■ INSTRUCTIONS TO FOLLOW:
An exact copy of the listing below is the answer, with the pictures removed.

■ EXERCISE DATA:
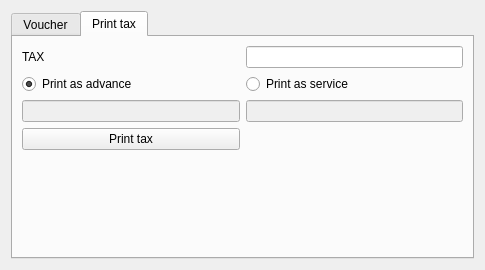
This is Resort/dlgadvanceentry.ui in End1-1/Resort as Qt 5 draws it before an edit. The edited form follows.
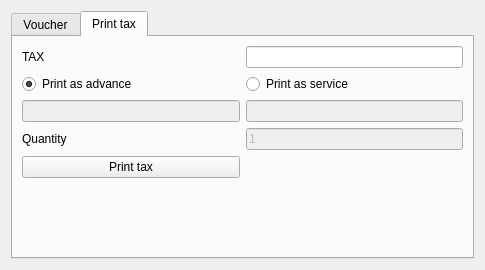
This is the edited form. The open tabs and pages were chosen to show the change. Icons and pictures are not drawn. Custom widgets are drawn as their Qt base class.

What changed in the file:
```diff
--- a/Resort/dlgadvanceentry.ui
+++ b/Resort/dlgadvanceentry.ui
@@ -26,7 +26,7 @@
    <item>
     <widget class="QTabWidget" name="tabWidget">
      <property name="currentIndex">
-      <number>1</number>
+      <number>0</number>
      </property>
      <widget class="QWidget" name="tab">
       <attribute name="title">
@@ -214,13 +214,6 @@
        <string>Print tax</string>
       </attribute>
       <layout class="QGridLayout" name="gridLayout_4">
-       <item row="0" column="0">
-        <widget class="QLabel" name="label_14">
-         <property name="text">
-          <string>TAX</string>
-         </property>
-        </widget>
-       </item>
        <item row="0" column="1">
         <widget class="EQLineEdit" name="leTax">
          <property name="readOnly">
@@ -238,10 +231,10 @@
          </property>
         </widget>
        </item>
-       <item row="1" column="1">
-        <widget class="QRadioButton" name="btnService">
+       <item row="4" column="0">
+        <widget class="QPushButton" name="btnPrintTax">
          <property name="text">
-          <string>Print as service</string>
+          <string>Print tax</string>
          </property>
         </widget>
        </item>
@@ -259,14 +252,21 @@
          </property>
         </widget>
        </item>
-       <item row="3" column="0">
-        <widget class="QPushButton" name="btnPrintTax">
+       <item row="0" column="0">
+        <widget class="QLabel" name="label_14">
          <property name="text">
-          <string>Print tax</string>
+          <string>TAX</string>
          </property>
         </widget>
        </item>
-       <item row="4" column="0">
+       <item row="1" column="1">
+        <widget class="QRadioButton" name="btnService">
+         <property name="text">
+          <string>Print as service</string>
+         </property>
+        </widget>
+       </item>
+       <item row="5" column="0">
         <spacer name="verticalSpacer">
          <property name="orientation">
           <enum>Qt::Vertical</enum>
@@ -279,6 +279,23 @@
          </property>
         </spacer>
        </item>
+       <item row="3" column="0">
+        <widget class="QLabel" name="label_4">
+         <property name="text">
+          <string>Quantity</string>
+         </property>
+        </widget>
+       </item>
+       <item row="3" column="1">
+        <widget class="EQLineEdit" name="leServiceQty">
+         <property name="enabled">
+          <bool>false</bool>
+         </property>
+         <property name="text">
+          <string>1</string>
+         </property>
+        </widget>
+       </item>
       </layout>
      </widget>
     </widget>
```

■ RESPONSE BELOW:
This is Resort/dlgadvanceentry.ui in End1-1/Resort as Qt 5 draws it before an edit. The edited form follows.
This is the edited form. The open tabs and pages were chosen to show the change. Icons and pictures are not drawn. Custom widgets are drawn as their Qt base class.

What changed in the file:
```diff
--- a/Resort/dlgadvanceentry.ui
+++ b/Resort/dlgadvanceentry.ui
@@ -26,7 +26,7 @@
    <item>
     <widget class="QTabWidget" name="tabWidget">
      <property name="currentIndex">
-      <number>1</number>
+      <number>0</number>
      </property>
      <widget class="QWidget" name="tab">
       <attribute name="title">
@@ -214,13 +214,6 @@
        <string>Print tax</string>
       </attribute>
       <layout class="QGridLayout" name="gridLayout_4">
-       <item row="0" column="0">
-        <widget class="QLabel" name="label_14">
-         <property name="text">
-          <string>TAX</string>
-         </property>
-        </widget>
-       </item>
        <item row="0" column="1">
         <widget class="EQLineEdit" name="leTax">
          <property name="readOnly">
@@ -238,10 +231,10 @@
          </property>
         </widget>
        </item>
-       <item row="1" column="1">
-        <widget class="QRadioButton" name="btnService">
+       <item row="4" column="0">
+        <widget class="QPushButton" name="btnPrintTax">
          <property name="text">
-          <string>Print as service</string>
+          <string>Print tax</string>
          </property>
         </widget>
        </item>
@@ -259,14 +252,21 @@
          </property>
         </widget>
        </item>
-       <item row="3" column="0">
-        <widget class="QPushButton" name="btnPrintTax">
+       <item row="0" column="0">
+        <widget class="QLabel" name="label_14">
          <property name="text">
-          <string>Print tax</string>
+          <string>TAX</string>
          </property>
         </widget>
        </item>
-       <item row="4" column="0">
+       <item row="1" column="1">
+        <widget class="QRadioButton" name="btnService">
+         <property name="text">
+          <string>Print as service</string>
+         </property>
+        </widget>
+       </item>
+       <item row="5" column="0">
         <spacer name="verticalSpacer">
          <property name="orientation">
           <enum>Qt::Vertical</enum>
@@ -279,6 +279,23 @@
          </property>
         </spacer>
        </item>
+       <item row="3" column="0">
+        <widget class="QLabel" name="label_4">
+         <property name="text">
+          <string>Quantity</string>
+         </property>
+        </widget>
+       </item>
+       <item row="3" column="1">
+        <widget class="EQLineEdit" name="leServiceQty">
+         <property name="enabled">
+          <bool>false</bool>
+         </property>
+         <property name="text">
+          <string>1</string>
+         </property>
+        </widget>
+       </item>
       </layout>
      </widget>
     </widget>
```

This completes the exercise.